### WHAT YOU WILL DO
In the entries below, find every line holding the string "form" and collect it.

START MATERIAL PROVIDED

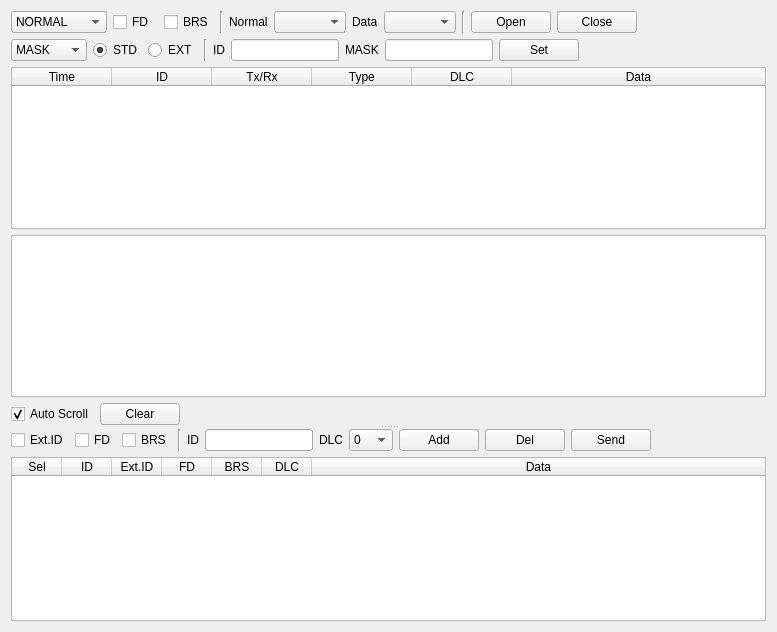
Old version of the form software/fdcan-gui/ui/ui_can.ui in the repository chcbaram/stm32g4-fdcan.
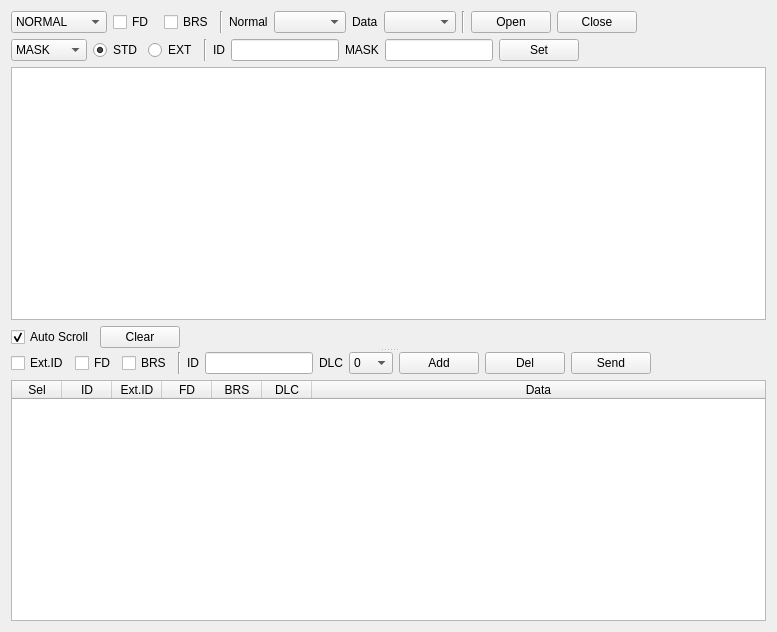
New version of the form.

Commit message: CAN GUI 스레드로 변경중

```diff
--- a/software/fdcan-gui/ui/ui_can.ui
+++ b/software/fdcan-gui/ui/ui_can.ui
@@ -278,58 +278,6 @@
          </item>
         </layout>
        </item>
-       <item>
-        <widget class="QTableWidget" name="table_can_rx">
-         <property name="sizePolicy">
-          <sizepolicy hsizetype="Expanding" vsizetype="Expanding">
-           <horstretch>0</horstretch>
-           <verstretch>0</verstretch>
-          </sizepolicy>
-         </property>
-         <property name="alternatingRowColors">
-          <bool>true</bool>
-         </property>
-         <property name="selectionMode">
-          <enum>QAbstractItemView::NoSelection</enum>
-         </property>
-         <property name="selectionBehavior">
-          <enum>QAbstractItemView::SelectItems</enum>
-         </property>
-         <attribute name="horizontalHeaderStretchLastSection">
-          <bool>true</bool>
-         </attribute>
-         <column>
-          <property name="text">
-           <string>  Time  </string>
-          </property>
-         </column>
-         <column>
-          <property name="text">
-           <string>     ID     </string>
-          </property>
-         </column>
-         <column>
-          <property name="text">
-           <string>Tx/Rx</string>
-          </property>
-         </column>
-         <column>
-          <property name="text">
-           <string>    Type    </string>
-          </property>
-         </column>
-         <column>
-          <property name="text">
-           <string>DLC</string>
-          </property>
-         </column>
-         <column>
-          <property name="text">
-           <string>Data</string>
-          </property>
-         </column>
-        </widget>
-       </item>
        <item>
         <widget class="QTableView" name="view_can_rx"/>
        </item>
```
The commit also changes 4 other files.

END MATERIAL PROVIDED
START MATERIAL PROVIDED

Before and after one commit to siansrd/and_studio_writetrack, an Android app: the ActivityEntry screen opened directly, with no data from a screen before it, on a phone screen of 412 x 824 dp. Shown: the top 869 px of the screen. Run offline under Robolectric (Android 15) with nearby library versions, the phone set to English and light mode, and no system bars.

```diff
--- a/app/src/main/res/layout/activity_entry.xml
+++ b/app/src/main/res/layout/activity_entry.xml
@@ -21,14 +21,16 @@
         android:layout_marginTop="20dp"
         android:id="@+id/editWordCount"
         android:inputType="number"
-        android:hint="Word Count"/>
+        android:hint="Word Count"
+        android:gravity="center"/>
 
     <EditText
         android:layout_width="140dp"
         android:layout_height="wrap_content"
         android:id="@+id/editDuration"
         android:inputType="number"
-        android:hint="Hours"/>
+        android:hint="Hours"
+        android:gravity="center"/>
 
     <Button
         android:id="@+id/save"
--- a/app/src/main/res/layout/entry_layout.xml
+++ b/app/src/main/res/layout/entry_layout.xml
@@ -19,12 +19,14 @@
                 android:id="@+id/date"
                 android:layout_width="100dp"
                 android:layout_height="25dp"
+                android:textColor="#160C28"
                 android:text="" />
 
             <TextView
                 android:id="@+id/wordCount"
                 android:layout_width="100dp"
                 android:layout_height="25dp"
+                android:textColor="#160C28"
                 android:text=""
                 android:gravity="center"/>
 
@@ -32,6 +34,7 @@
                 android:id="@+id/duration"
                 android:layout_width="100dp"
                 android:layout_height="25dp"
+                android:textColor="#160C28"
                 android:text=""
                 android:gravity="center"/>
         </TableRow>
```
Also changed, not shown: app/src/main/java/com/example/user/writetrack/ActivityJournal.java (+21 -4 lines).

END MATERIAL PROVIDED

### EXERCISE RESPONSE
Old version of the form software/fdcan-gui/ui/ui_can.ui in the repository chcbaram/stm32g4-fdcan.
New version of the form.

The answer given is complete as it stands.